The pivotal American Idol moment for Carrie Underwood was when she teased her hair to the heavens and sang Heart's "Alone," belting out the power ballad with sincerity and a natural flair for drama. It was the surest sign that Carrie wasn't merely the country star the show gladly pigeonholed her as, that she was a pop star by any measure. Of course, the great irony was that Carrie had little interest in being a pop star; she wanted to be a country singer, but the sheer magnitude of American Idol meant that she was already a pop star who needed to cross over to country, a reverse of the usual crossover move. Underwood pulled off that tricky maneuver with a deceptive ease on her 2005 debut, Some Hearts, which turned into a smash success, turning sextuple platinum at a time when many albums struggle to go gold, even surpassing the sales of the original Idol, Kelly Clarkson. Such success raised the bar for her 2007 follow-up, Carnival Ride. Traditionally, second albums are a place where artists consolidate their strengths or expand their reach, either with an eye toward artistic growth or commercial success, and Carrie chooses the former option, creating a record that is more purely country than her debut. She dials down the pageantry drama that peppered her debut -- there are no Diane Warren songs, for instance -- and plays up her humble, all-American persona, singing songs about small towns and big dreams, even attempting to kick up some dirt and grit on the one-night-stand anthem "Last Name," which is Miranda Lambert filtered through Shania Twain. And one of the striking things about Carnival Ride is how completely Carrie Underwood has stepped into the void that Shania and Faith Hill left behind: the small-town girl made good but who hasn't left her roots behind. In other words, she hasn't made the big pop diva move that Shania did with Up! or Faith with Cry; she's planted herself firmly within country.
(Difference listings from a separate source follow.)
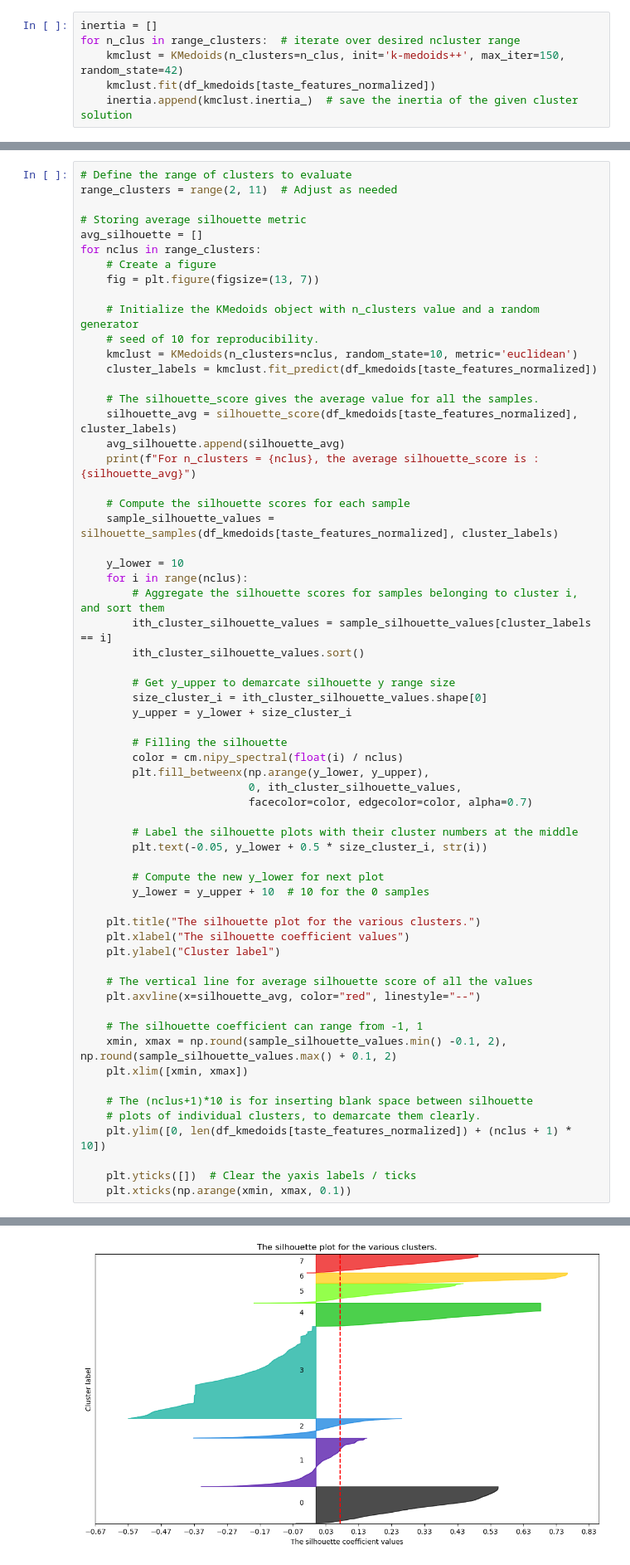
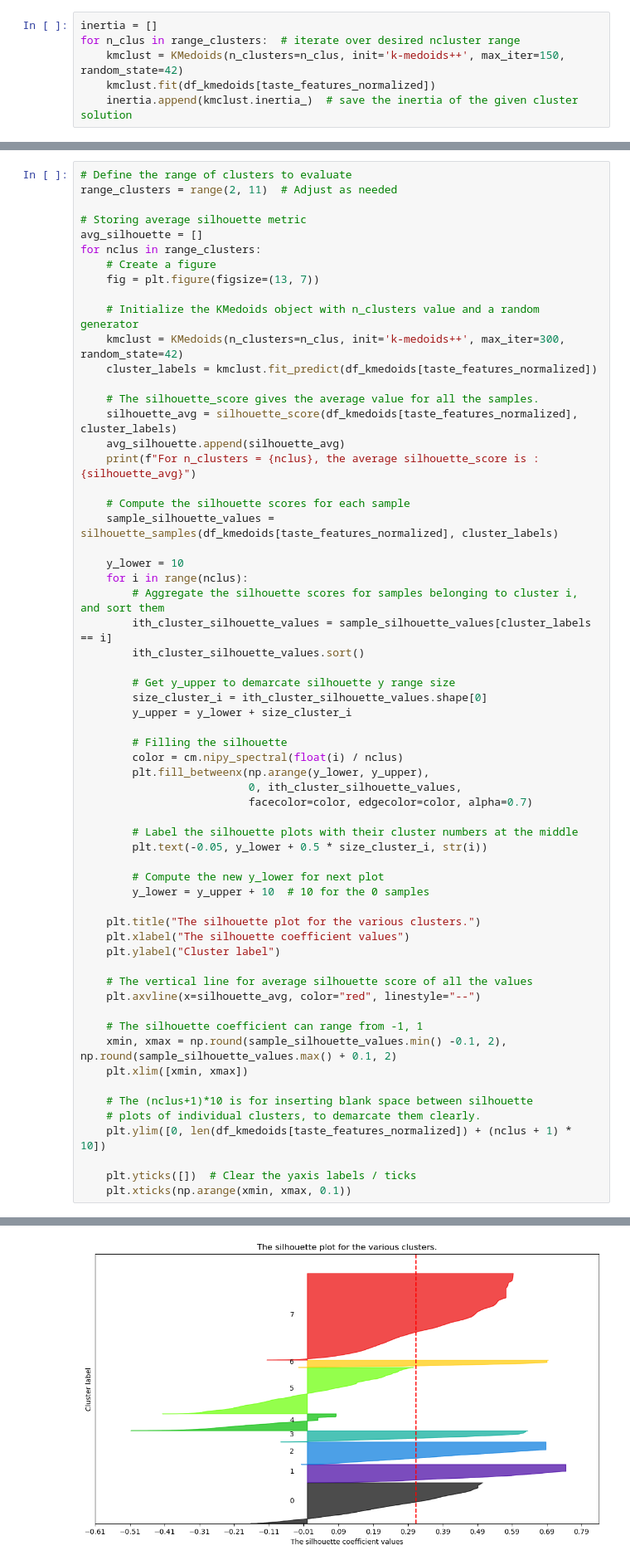
Before and after one commit to SvenGoerdes/CustomerSegmentationDataMining, a Jupyter notebook: deliverables/DM2425_Part2_10_02.ipynb, the cells around one changed output, grey strips where cells are left out. Shown at 83% size. Cells and saved outputs as stored; diff of their text form.

Commit message:
k-medoids visualizations

```diff
--- a/deliverables/DM2425_Part2_10_02.ipynb
+++ b/deliverables/DM2425_Part2_10_02.ipynb
@@ -257,8 +257,7 @@ for nclus in range_clusters:
     fig = plt.figure(figsize=(13, 7))
 
     # Initialize the KMedoids object with n_clusters value and a random generator
-    # seed of 10 for reproducibility.
-    kmclust = KMedoids(n_clusters=nclus, random_state=10, metric='euclidean')
+    kmclust = KMedoids(n_clusters=n_clus, init='k-medoids++', max_iter=300, random_state=42)
     cluster_labels = kmclust.fit_predict(df_kmedoids[taste_features_normalized])
 
     # The silhouette_score gives the average value for all the samples.
@@ -327 +326 @@ For n_clusters = 10, the average silhouette_score is : 0.10891683516632018
-[figure, old version]
+[figure, new version]
```
Also changed, not shown: parts of 20 cells of this notebook, 1 other file.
Now, Carrie's country is hardly traditionalist -- despite the lack of Diane Warren tunes, there are plenty of power ballads here, along with light drum loops that aren't commonly heard in Nashville -- but her approach is completely contemporary country, in how it blurs the borders between country and arena rock, something that's perfect for a girl who made her first big splash singing Heart. Sound and feel do mean a lot, but country records really survive on the strength of their songs, and the remarkable thing about Carnival Ride is that it's stronger song for song than Some Hearts, some of this due to Carrie herself, who bears four songwriting credits here, often in conjunction with some permutation of Steve McEwan and Hillary Lindsey, who pen a bunch of other tunes here. The songs may veer just a bit too close to the big power ballads, but they all work as strong pieces of commercial country, built on surging melodies (all the better for Carrie to belt) and lyrics that play into Underwood's small-town girl persona but are also open-ended enough to be relatable. All this very well may be more calculating than it appears, but the appealing thing about Carnival Ride is that it plays so smoothly and assuredly that you just go along for the ride, especially because Carrie sells these songs completely, making the clichés and cornball phrases believable. It's a gift that Shania had, but she always seemed larger than life. In contrast, Carrie Underwood only sounds larger than life, and she still comes across like the girl next door despite her massive success, and this lingering sense of innocence -- however constructed for stage it may be -- gives an album as big and shiny as Carnival Ride the appearance of a genuine heart, something that no other big country-pop album has had since the glory days of Come on Over.
AllMusic Review by Stephen Thomas Erlewine